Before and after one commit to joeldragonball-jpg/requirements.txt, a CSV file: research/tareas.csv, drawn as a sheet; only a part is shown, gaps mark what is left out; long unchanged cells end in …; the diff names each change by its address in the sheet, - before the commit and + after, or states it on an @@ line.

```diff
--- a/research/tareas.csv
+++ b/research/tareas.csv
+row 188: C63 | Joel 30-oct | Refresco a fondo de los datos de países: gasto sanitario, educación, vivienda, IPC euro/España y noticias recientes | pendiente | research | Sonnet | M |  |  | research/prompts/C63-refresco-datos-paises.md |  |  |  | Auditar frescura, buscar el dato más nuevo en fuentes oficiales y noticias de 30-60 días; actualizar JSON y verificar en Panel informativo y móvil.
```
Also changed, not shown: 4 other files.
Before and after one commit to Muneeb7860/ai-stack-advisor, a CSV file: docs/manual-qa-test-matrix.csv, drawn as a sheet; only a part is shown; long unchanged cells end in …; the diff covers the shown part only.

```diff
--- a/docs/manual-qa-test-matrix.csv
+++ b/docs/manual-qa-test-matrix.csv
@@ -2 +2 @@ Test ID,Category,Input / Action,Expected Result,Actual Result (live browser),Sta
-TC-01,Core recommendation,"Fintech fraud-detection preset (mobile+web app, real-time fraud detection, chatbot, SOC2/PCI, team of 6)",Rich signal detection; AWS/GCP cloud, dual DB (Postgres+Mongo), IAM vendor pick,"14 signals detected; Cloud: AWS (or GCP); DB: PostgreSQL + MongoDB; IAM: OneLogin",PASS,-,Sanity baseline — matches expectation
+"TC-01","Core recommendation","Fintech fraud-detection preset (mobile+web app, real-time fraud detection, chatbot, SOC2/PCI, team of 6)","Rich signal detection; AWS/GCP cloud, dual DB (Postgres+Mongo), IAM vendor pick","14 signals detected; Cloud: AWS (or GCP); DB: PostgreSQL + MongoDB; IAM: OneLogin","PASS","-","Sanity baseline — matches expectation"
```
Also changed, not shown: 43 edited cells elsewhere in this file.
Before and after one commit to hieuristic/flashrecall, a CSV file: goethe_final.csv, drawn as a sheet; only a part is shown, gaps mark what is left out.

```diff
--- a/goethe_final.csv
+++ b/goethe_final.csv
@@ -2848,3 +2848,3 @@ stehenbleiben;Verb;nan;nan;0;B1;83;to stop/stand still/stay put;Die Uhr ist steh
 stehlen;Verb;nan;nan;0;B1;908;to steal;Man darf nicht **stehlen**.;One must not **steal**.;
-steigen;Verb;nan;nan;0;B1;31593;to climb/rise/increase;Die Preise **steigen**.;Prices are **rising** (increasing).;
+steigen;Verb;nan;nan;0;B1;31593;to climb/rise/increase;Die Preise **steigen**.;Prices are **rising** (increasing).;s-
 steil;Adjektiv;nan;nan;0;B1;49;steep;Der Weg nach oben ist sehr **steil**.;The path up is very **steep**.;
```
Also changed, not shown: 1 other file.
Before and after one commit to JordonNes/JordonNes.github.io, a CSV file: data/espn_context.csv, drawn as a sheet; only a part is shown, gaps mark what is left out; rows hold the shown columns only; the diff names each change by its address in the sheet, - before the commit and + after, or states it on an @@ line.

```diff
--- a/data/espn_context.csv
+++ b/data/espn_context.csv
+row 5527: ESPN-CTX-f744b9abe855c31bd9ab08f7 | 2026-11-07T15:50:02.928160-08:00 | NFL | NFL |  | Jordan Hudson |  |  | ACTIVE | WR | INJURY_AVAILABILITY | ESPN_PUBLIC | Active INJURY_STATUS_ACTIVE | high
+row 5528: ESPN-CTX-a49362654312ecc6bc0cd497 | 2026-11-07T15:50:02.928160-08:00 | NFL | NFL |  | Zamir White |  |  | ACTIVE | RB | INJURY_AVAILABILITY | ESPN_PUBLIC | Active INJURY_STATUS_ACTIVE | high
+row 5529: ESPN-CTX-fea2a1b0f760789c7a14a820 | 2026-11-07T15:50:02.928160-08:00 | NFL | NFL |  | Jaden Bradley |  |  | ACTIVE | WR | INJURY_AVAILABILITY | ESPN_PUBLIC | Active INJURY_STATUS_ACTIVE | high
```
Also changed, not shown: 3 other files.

┄┄┄┄┄┄┄┄┄┄┄┄┄┄┄┄┄┄┄┄

▸ YOUR GOAL: Nothing in the records may be dropped; reproduce them exactly.

▸ EXERCISE SOLUTION:
Before and after one commit to joeldragonball-jpg/requirements.txt, a CSV file: research/tareas.csv, drawn as a sheet; only a part is shown, gaps mark what is left out; long unchanged cells end in …; the diff names each change by its address in the sheet, - before the commit and + after, or states it on an @@ line.

```diff
--- a/research/tareas.csv
+++ b/research/tareas.csv
+row 188: C63 | Joel 30-oct | Refresco a fondo de los datos de países: gasto sanitario, educación, vivienda, IPC euro/España y noticias recientes | pendiente | research | Sonnet | M |  |  | research/prompts/C63-refresco-datos-paises.md |  |  |  | Auditar frescura, buscar el dato más nuevo en fuentes oficiales y noticias de 30-60 días; actualizar JSON y verificar en Panel informativo y móvil.
```
Also changed, not shown: 4 other files.
Before and after one commit to Muneeb7860/ai-stack-advisor, a CSV file: docs/manual-qa-test-matrix.csv, drawn as a sheet; only a part is shown; long unchanged cells end in …; the diff covers the shown part only.

```diff
--- a/docs/manual-qa-test-matrix.csv
+++ b/docs/manual-qa-test-matrix.csv
@@ -2 +2 @@ Test ID,Category,Input / Action,Expected Result,Actual Result (live browser),Sta
-TC-01,Core recommendation,"Fintech fraud-detection preset (mobile+web app, real-time fraud detection, chatbot, SOC2/PCI, team of 6)",Rich signal detection; AWS/GCP cloud, dual DB (Postgres+Mongo), IAM vendor pick,"14 signals detected; Cloud: AWS (or GCP); DB: PostgreSQL + MongoDB; IAM: OneLogin",PASS,-,Sanity baseline — matches expectation
+"TC-01","Core recommendation","Fintech fraud-detection preset (mobile+web app, real-time fraud detection, chatbot, SOC2/PCI, team of 6)","Rich signal detection; AWS/GCP cloud, dual DB (Postgres+Mongo), IAM vendor pick","14 signals detected; Cloud: AWS (or GCP); DB: PostgreSQL + MongoDB; IAM: OneLogin","PASS","-","Sanity baseline — matches expectation"
```
Also changed, not shown: 43 edited cells elsewhere in this file.
Before and after one commit to hieuristic/flashrecall, a CSV file: goethe_final.csv, drawn as a sheet; only a part is shown, gaps mark what is left out.

```diff
--- a/goethe_final.csv
+++ b/goethe_final.csv
@@ -2848,3 +2848,3 @@ stehenbleiben;Verb;nan;nan;0;B1;83;to stop/stand still/stay put;Die Uhr ist steh
 stehlen;Verb;nan;nan;0;B1;908;to steal;Man darf nicht **stehlen**.;One must not **steal**.;
-steigen;Verb;nan;nan;0;B1;31593;to climb/rise/increase;Die Preise **steigen**.;Prices are **rising** (increasing).;
+steigen;Verb;nan;nan;0;B1;31593;to climb/rise/increase;Die Preise **steigen**.;Prices are **rising** (increasing).;s-
 steil;Adjektiv;nan;nan;0;B1;49;steep;Der Weg nach oben ist sehr **steil**.;The path up is very **steep**.;
```
Also changed, not shown: 1 other file.
Before and after one commit to JordonNes/JordonNes.github.io, a CSV file: data/espn_context.csv, drawn as a sheet; only a part is shown, gaps mark what is left out; rows hold the shown columns only; the diff names each change by its address in the sheet, - before the commit and + after, or states it on an @@ line.

```diff
--- a/data/espn_context.csv
+++ b/data/espn_context.csv
+row 5527: ESPN-CTX-f744b9abe855c31bd9ab08f7 | 2026-11-07T15:50:02.928160-08:00 | NFL | NFL |  | Jordan Hudson |  |  | ACTIVE | WR | INJURY_AVAILABILITY | ESPN_PUBLIC | Active INJURY_STATUS_ACTIVE | high
+row 5528: ESPN-CTX-a49362654312ecc6bc0cd497 | 2026-11-07T15:50:02.928160-08:00 | NFL | NFL |  | Zamir White |  |  | ACTIVE | RB | INJURY_AVAILABILITY | ESPN_PUBLIC | Active INJURY_STATUS_ACTIVE | high
+row 5529: ESPN-CTX-fea2a1b0f760789c7a14a820 | 2026-11-07T15:50:02.928160-08:00 | NFL | NFL |  | Jaden Bradley |  |  | ACTIVE | WR | INJURY_AVAILABILITY | ESPN_PUBLIC | Active INJURY_STATUS_ACTIVE | high
```
Also changed, not shown: 3 other files.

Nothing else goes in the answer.